> _Activity_: Set down the entries again word for word, without any of the images.

> _Provided data_:
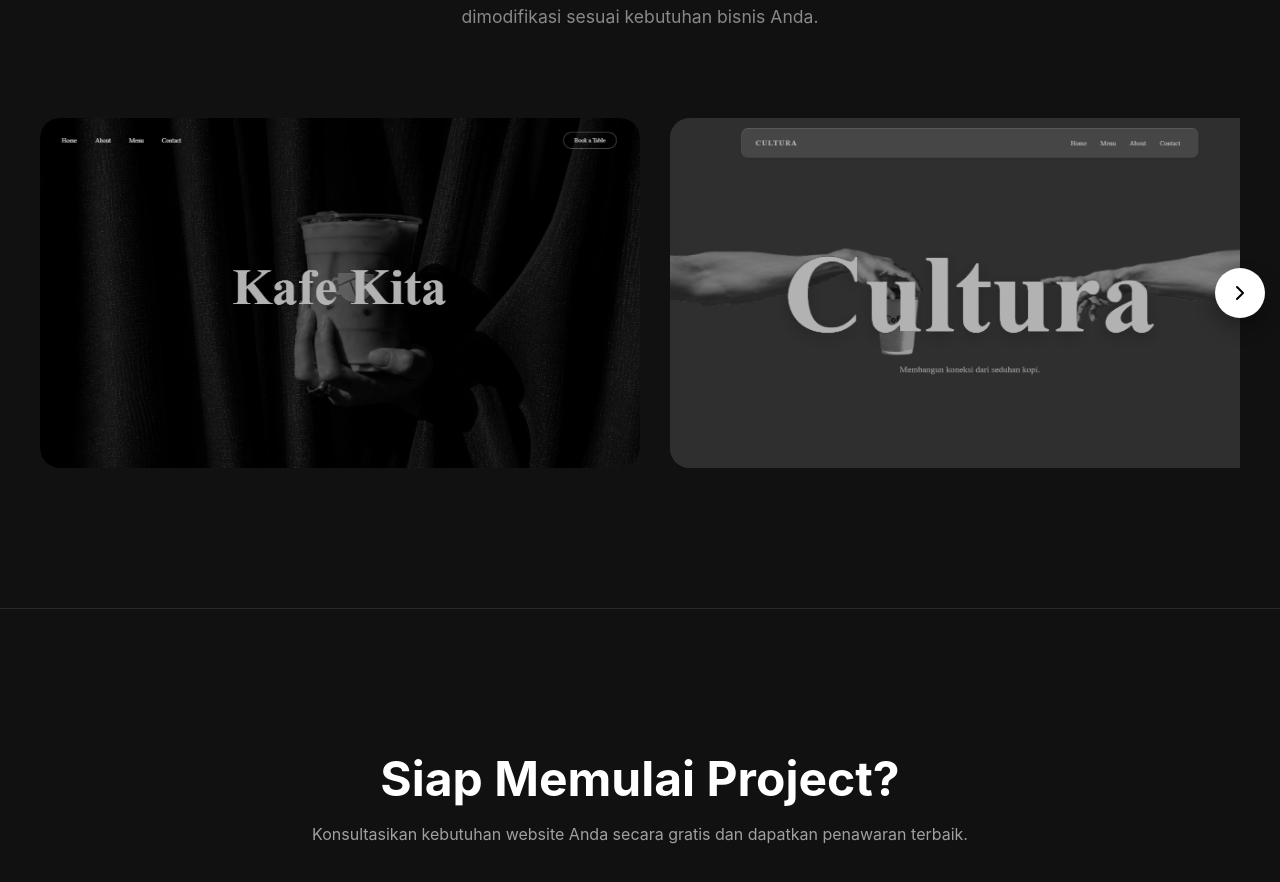
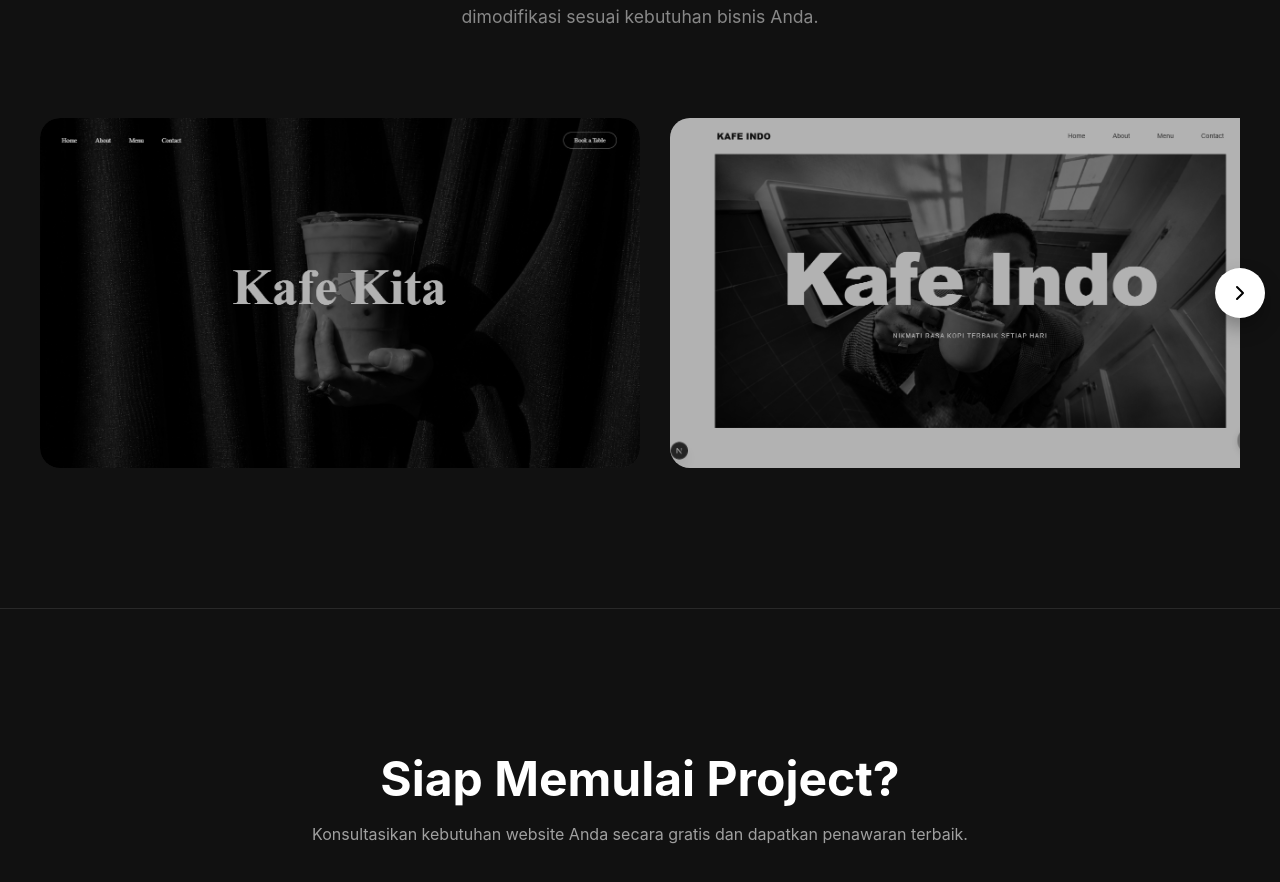
Before and after one commit to swaztica99/my-web-portfolio, a Next.js app: page / in a window 1280 px wide. Shown: the part 2687-3569 px from the top of the page. Built offline with nearby package versions, Linux system fonts and the light colour scheme.

Commit message:
UPDATE 12/05/2026 AT 14.12PM

```diff
--- a/src/constants/references.ts
+++ b/src/constants/references.ts
@@ -10,6 +10,13 @@ export const REFERENCES = [
         id: 2,
         title: "References 2",
         category: "Landing Page",
+        image: "/webpage4.png",
+        url: "https://website-ccaffee-2.vercel.app/",
+    },
+    {
+        id: 3,
+        title: "References 3",
+        category: "Landing Page",
         image: "/webpage3.png",
         url: "https://coffee-website-1-wine.vercel.app/",
     }
```
Also changed, not shown: public/webpage4.png (added).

> _Expected output_:
Before and after one commit to swaztica99/my-web-portfolio, a Next.js app: page / in a window 1280 px wide. Shown: the part 2687-3569 px from the top of the page. Built offline with nearby package versions, Linux system fonts and the light colour scheme.

Commit message:
UPDATE 12/05/2026 AT 14.12PM

```diff
--- a/src/constants/references.ts
+++ b/src/constants/references.ts
@@ -10,6 +10,13 @@ export const REFERENCES = [
         id: 2,
         title: "References 2",
         category: "Landing Page",
+        image: "/webpage4.png",
+        url: "https://website-ccaffee-2.vercel.app/",
+    },
+    {
+        id: 3,
+        title: "References 3",
+        category: "Landing Page",
         image: "/webpage3.png",
         url: "https://coffee-website-1-wine.vercel.app/",
     }
```
Also changed, not shown: public/webpage4.png (added).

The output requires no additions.